She talked about the little decisions she made of which friends to hang out with which led to skipping school. Each bad decision led to more bad choices leading her farther and farther away from church and the good jewels of life she wanted.

Tearfully she told us that she was pregnant. The father wanted nothing to do with the child and she was going to give her baby up for adoption. We all cried with her. It was a heart felt lesson in which no eye stayed dry. I can still remember the feelings of love from that day.

What are we choosing to do with our lives? Are we choosing rocks or jewels? Do we choose to do things which lead us away from our Savior or are we choosing the better part and coming unto Him?

Many years have passed and I don't know what happened to this friend. She has no idea how much her lesson has touched my life and how long those bags of rocks and jewels sat by my bed reminding me to choose the jewels in life each day.

Tuesday, April 27, 2010

Gratitude for the Little Things

Sometimes I find it is hard to realize how blessed my life really is. I know I like to say I am grateful for all my blessings, but sometimes feel like I never take the time to really think about what each little blessing is? The other day I was laying in my hammock under the cherry tree thinking of all the many blessing I have in my life. This is how my thoughts went:

Wow, the cherry blossoms are really big and beautiful.

I am so thankful for my Heavenly Father who created such beautiful blossoms on this tree.

I am thankful for the person who planted this tree so many years ago so I can be enjoying its beauty today.

I am thankful it is a perfect tree for my hammock.

I am thankful for this time to sit in this hammock and look at these beautiful blossoms.

I am thankful for whoever made this hammock so I can be resting in it and looking at these cherry blossoms.

I am thankful for a beautiful little girl, who is napping, so I can be in this hammock under this tree looking at these beautiful blossoms.

I am thankful for the baby monitor so I don’t have to be in the house while she sleeps and can be in this hammock looking at these gorgeous cherry blossoms.

I am grateful for this perfect, peaceful, warm, spring, afternoon that I can be looking at the beautiful blossoms on the cherry tree.

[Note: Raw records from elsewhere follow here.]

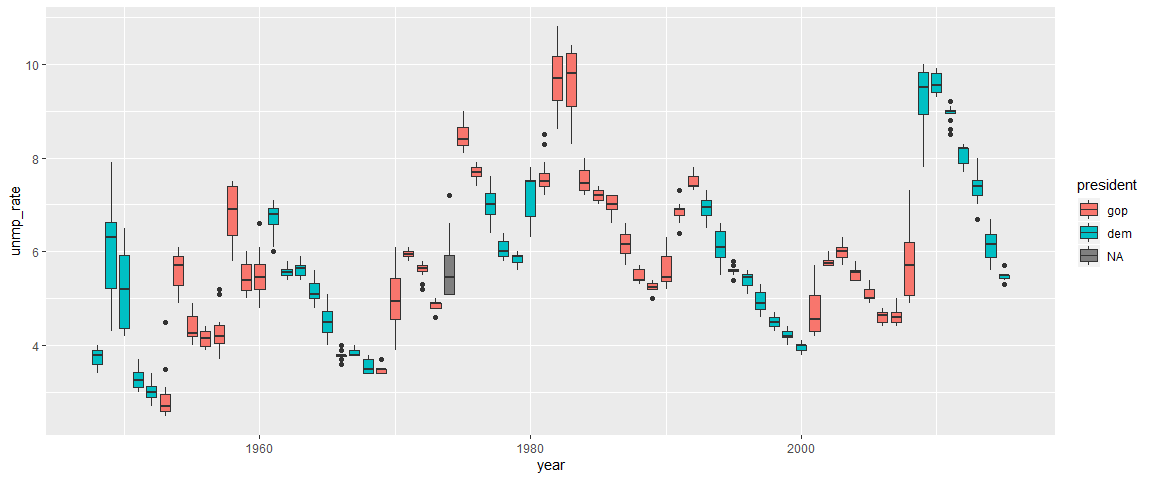
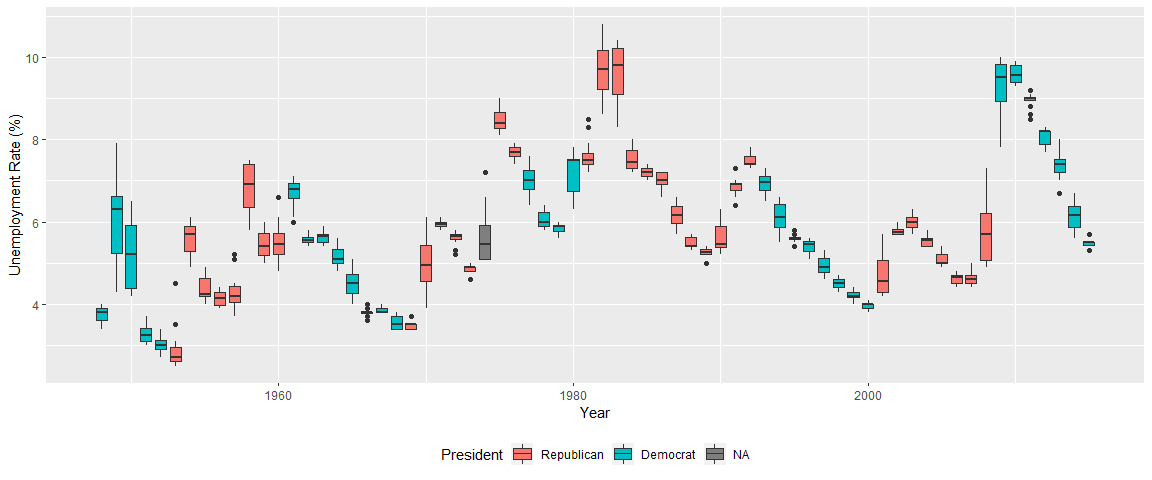
made my tables more reader friendly
added some nice labels for my graphs

added inline text for the median number of sports balls in 2017

maybe some other cosmetic changes

diff --git a/p8105_hw2_jsg2145.md b/p8105_hw2_jsg2145.md
@@ -41,25 +41,30 @@ precip1718 = full_join(precip_17, precip_18) %>%
 
     ## Joining, by = c("month", "total", "year")
 
-#### Problem 1 summary
+#### Problem 1 summary I
 
 The Mr. Trash Wheel data is the data collected from a skimmer
 
-that collects debris in a bay in Maryland.The volume and weight of
+that collects debris in a bay in Maryland. For instance, the median
+number
+
+of sports ball collected in 2017 was 8. The volume and weight of
 
 the debris collected appear to be rising over the period of the data,
 
 from 2014 to 2018. Interestingly, this trend does not appear in each
 
-category of waste. Most of the variables peaked in 2016 or simply
+category of waste. Most of the debris variables peaked in 2016 or simply
 
-tapered off after the first year. One variable that shows this
+tapered off after the first year.
 
-increasing trend over time is “Homes Powered”, which is a measurement
+One variable that shows this increasing trend over time is “Homes
+Powered”,
 
-of the power generated by a waste-to-energy plant. However, the
+which is a measurementof the power generated by a waste-to-energy plant.
+However,
 
-number of dumpsters also increased over time. One explanation for
+the number of dumpsters also increased over time. One explanation for
 
 this is that the tare weight was off, creating a situation where
 
@@ -67,21 +72,36 @@ each time a dumpster was weighed, it overestimated the total
 
 weight collected. Another one is that the amount of stuff being
 
-collected was underestimated. I’m not really sure what’s going on
+collected was underestimated for some reason. I’m not really sure
 
-here. It might have something to do with the way the volume is measured.
+what’s going on here.
+
+It might have something to do with the way the volume is measured.
 
 There is a cluster of volume measurements at 15 cubic yards and
 
 about 18 cubic yards. The density of the weights (calculated from
 
-the weight and volume of debris) appears not to change over time. See
-below.
+the weight and volume of debris) appears not to change over time. One
+might
+
+expect the density to rise over time, considering the amount of stuff
+being collected
+
+doesn’t appear to follow the same rising trend. This would indicate that
+despite
+
+not collecting more stuff, more dense stuff was collected. However, this
+is not the case.
+
+See below.
 
 ``` r
 mr_trash %>% 
   ggplot(aes(x = volume_cubic_yards)) +
-  geom_histogram()
+  geom_histogram() +
+  labs(x = "Volume (Cubic Yards)",
+       y = "Count")
 ```
 
     ## `stat_bin()` using `bins = 30`. Pick better value with `binwidth`.
@@ -91,7 +111,9 @@ mr_trash %>%
 ``` r
 mr_trash %>% 
   ggplot(aes(x = year, y = weight_tons / volume_cubic_yards, group = year)) +
-  geom_boxplot()
+  geom_boxplot() +
+  labs(x = "Year",
+       y = "Density (Weight (tons)/Volume (cubic yards))")
 ```
 
 ![](p8105_hw2_jsg2145_files/figure-gfm/unnamed-chunk-4-1.png)<!-- -->
@@ -99,7 +121,9 @@ mr_trash %>%
 ``` r
 mr_trash %>% 
   ggplot(aes(x = year, y = weight_tons)) +
-  geom_col()
+  geom_col() +
+  labs(x = "Year",
+       y = "Weight (tons)")
 ```
 
 ![](p8105_hw2_jsg2145_files/figure-gfm/unnamed-chunk-5-1.png)<!-- -->
@@ -107,12 +131,14 @@ mr_trash %>%
 ``` r
 mr_trash %>% 
   ggplot(aes(x = year, y = volume_cubic_yards)) +
-  geom_col()
+  geom_col() +
+  labs(x = "Year",
+       y = "Volume (cubic yards")
 ```
 
 ![](p8105_hw2_jsg2145_files/figure-gfm/unnamed-chunk-6-1.png)<!-- -->
 
-#### Problem 1 summary
+#### Problem 1 summary II
 
 The precipitation data show the rain that fell in each month from
 January
@@ -129,7 +155,11 @@ precip1718 %>%
   mutate(
     month = factor(month, levels = month.name)) %>% 
   ggplot(aes(x = month, y = total)) +
-  geom_col()
+  geom_col() +
+  labs(
+    x = "Month",
+    y = "Total Precipitation (inches)"
+  )
 ```
 
 ![](p8105_hw2_jsg2145_files/figure-gfm/unnamed-chunk-7-1.png)<!-- -->
@@ -140,7 +170,11 @@ precip1718 %>%
   mutate(
     month = factor(month, levels = month.name)) %>% 
   ggplot(aes(x = month, y = total)) +
-  geom_col()
+  geom_col() +
+  labs(
+    x = "Month",
+    y = "Total Precipitation (inches)"
+  )
 ```
 
 ![](p8105_hw2_jsg2145_files/figure-gfm/unnamed-chunk-7-2.png)<!-- -->
@@ -237,9 +271,14 @@ join2 %>%
   mutate(
     president = 
       factor(president, 
-             levels = c("gop", "dem"))) %>% 
+             levels = c("gop", "dem"),
+             labels = c("Republican", "Democrat"))) %>%
   ggplot(aes(x = year, y = unmp_rate, fill = president, group = year)) +
-  geom_boxplot()
+  geom_boxplot() +
+  labs(x = "Year",
+       y = "Unemployment Rate (%)") +
+  theme(legend.position = "bottom") +
+  scale_fill_discrete(name = "President")
 ```
 
 ![](p8105_hw2_jsg2145_files/figure-gfm/unnamed-chunk-12-1.png)<!-- -->
@@ -249,7 +288,9 @@ join2 %>%
   filter(
     !is.na(snp_close)) %>% 
   ggplot(aes(x = year, y = snp_close)) +
-  geom_smooth(se = FALSE)
+  geom_smooth(se = FALSE) +
+  labs(x = "Year",
+       y = "S&P 500 Closing Price")
 ```
 
     ## `geom_smooth()` using method = 'loess' and formula 'y ~ x'
@@ -318,42 +359,24 @@ bbnm %>%
     rank = desc(count) %>% 
       min_rank()) %>% 
   ungroup() %>% 
-  group_by(year, count) %>% 
-  rename(Year = year,
-         Ethnicity = ethnicity,
-         Count = count,
+  rename(Ethnicity = ethnicity,
          Rank = rank) %>% 
   filter(fname == "OLIVIA") %>% 
-  select(Year, Ethnicity, Count, Rank) %>% 
+  select(year, Ethnicity, Rank) %>% 
+  arrange(year) %>% 
+  pivot_wider(
+    names_from = year,
+    values_from = Rank
+  ) %>% 
   knitr::kable(caption = "Popularity of the Name Olivia")
 ```
 
-| Year | Ethnicity                  | Count | Rank |
-| ---: | :------------------------- | ----: | ---: |
-| 2016 | ASIAN AND PACIFIC ISLANDER |   172 |   15 |
-| 2016 | BLACK NON HISPANIC         |    49 |  125 |
-| 2016 | HISPANIC                   |   108 |   37 |
-| 2016 | WHITE NON HISPANIC         |   230 |    3 |
-| 2015 | ASIAN AND PACIFIC ISLANDER |   188 |   10 |
-| 2015 | BLACK NON HISPANIC         |    82 |   62 |
-| 2015 | HISPANIC                   |    94 |   46 |
-| 2015 | WHITE NON HISPANIC         |   225 |    4 |
-| 2014 | ASIAN AND PACIFIC ISLANDER |   141 |   21 |
-| 2014 | BLACK NON HISPANIC         |    52 |  115 |
-| 2014 | HISPANIC                   |    96 |   42 |
-| 2014 | WHITE NON HISPANIC         |   248 |    4 |
-| 2013 | ASIAN AND PACIFIC ISLANDER |   109 |   36 |
-| 2013 | BLACK NON HISPANIC         |    64 |   81 |
-| 2013 | HISPANIC                   |    87 |   55 |
-| 2013 | WHITE NON HISPANIC         |   233 |    4 |
-| 2012 | ASIAN AND PACIFIC ISLANDER |   132 |   27 |
-| 2012 | BLACK NON HISPANIC         |    58 |   95 |
-| 2012 | HISPANIC                   |    77 |   63 |
-| 2012 | WHITE NON HISPANIC         |   198 |    7 |
-| 2011 | ASIAN AND PACIFIC ISLANDER |    89 |   51 |
-| 2011 | BLACK NON HISPANIC         |    52 |  112 |
-| 2011 | HISPANIC                   |    86 |   53 |
-| 2011 | WHITE NON HISPANIC         |   213 |    5 |
+| Ethnicity                  | 2011 | 2012 | 2013 | 2014 | 2015 | 2016 |
+| :------------------------- | ---: | ---: | ---: | ---: | ---: | ---: |
+| ASIAN AND PACIFIC ISLANDER |   51 |   27 |   36 |   21 |   10 |   15 |
+| BLACK NON HISPANIC         |  112 |   95 |   81 |  115 |   62 |  125 |
+| HISPANIC                   |   53 |   63 |   55 |   42 |   46 |   37 |
+| WHITE NON HISPANIC         |    5 |    7 |    4 |    4 |    4 |    3 |
 
 Popularity of the Name Olivia
 
@@ -361,42 +384,23 @@ Popularity of the Name Olivia
 bbnm %>% 
   group_by(year, ethnicity) %>% 
   filter(gender == "MALE", rank == 1) %>% 
-  rename(Year = year,
-         Ethnicity = ethnicity,
-         Count = count,
-         "First Name" = fname) %>% 
-  select(Year, Ethnicity, "First Name", Count) %>% 
+  rename(Ethnicity = ethnicity) %>% 
+  select(year, Ethnicity, fname) %>% 
   ungroup() %>% 
-  arrange(Year, Ethnicity) %>% 
+  arrange(year) %>% 
+  pivot_wider(
+    names_from = year,
+    values_from = fname
+  ) %>% 
   knitr::kable(caption = "Most Popular Names for Boys")
 ```
 
-| Year | Ethnicity                  | First Name | Count |
-| ---: | :------------------------- | :--------- | ----: |
-| 2011 | ASIAN AND PACIFIC ISLANDER | ETHAN      |   177 |
-| 2011 | BLACK NON HISPANIC         | JAYDEN     |   184 |
-| 2011 | HISPANIC                   | JAYDEN     |   426 |
-| 2011 | WHITE NON HISPANIC         | MICHAEL    |   292 |
-| 2012 | ASIAN AND PACIFIC ISLANDER | RYAN       |   197 |
-| 2012 | BLACK NON HISPANIC         | JAYDEN     |   171 |
-| 2012 | HISPANIC                   | JAYDEN     |   364 |
-| 2012 | WHITE NON HISPANIC         | JOSEPH     |   300 |
-| 2013 | ASIAN AND PACIFIC ISLANDER | JAYDEN     |   220 |
-| 2013 | BLACK NON HISPANIC         | ETHAN      |   146 |
-| 2013 | HISPANIC                   | JAYDEN     |   352 |
-| 2013 | WHITE NON HISPANIC         | DAVID      |   304 |
-| 2014 | ASIAN AND PACIFIC ISLANDER | JAYDEN     |   187 |
-| 2014 | BLACK NON HISPANIC         | ETHAN      |   138 |
-| 2014 | HISPANIC                   | LIAM       |   312 |
-| 2014 | WHITE NON HISPANIC         | JOSEPH     |   300 |
-| 2015 | ASIAN AND PACIFIC ISLANDER | JAYDEN     |   190 |
-| 2015 | BLACK NON HISPANIC         | NOAH       |   163 |
-| 2015 | HISPANIC                   | LIAM       |   356 |
-| 2015 | WHITE NON HISPANIC         | DAVID      |   299 |
-| 2016 | ASIAN AND PACIFIC ISLANDER | ETHAN      |   193 |
-| 2016 | BLACK NON HISPANIC         | NOAH       |   148 |
-| 2016 | HISPANIC                   | LIAM       |   387 |
-| 2016 | WHITE NON HISPANIC         | JOSEPH     |   261 |
+| Ethnicity                  | 2011    | 2012   | 2013   | 2014   | 2015   | 2016   |
+| :------------------------- | :------ | :----- | :----- | :----- | :----- | :----- |
+| ASIAN AND PACIFIC ISLANDER | ETHAN   | RYAN   | JAYDEN | JAYDEN | JAYDEN | ETHAN  |
+| BLACK NON HISPANIC         | JAYDEN  | JAYDEN | ETHAN  | ETHAN  | NOAH   | NOAH   |
+| HISPANIC                   | JAYDEN  | JAYDEN | JAYDEN | LIAM   | LIAM   | LIAM   |
+| WHITE NON HISPANIC         | MICHAEL | JOSEPH | DAVID  | JOSEPH | DAVID  | JOSEPH |
 
 Most Popular Names for Boys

The list could go on and on. In that moment I could feel the many small and little blessing that I take most for granted each day of my life. What a wonderful blessing that my Heavenly Father gave to me to have that moment of peace, beauty, and gratitude in my life. (from a journal entry April 2009)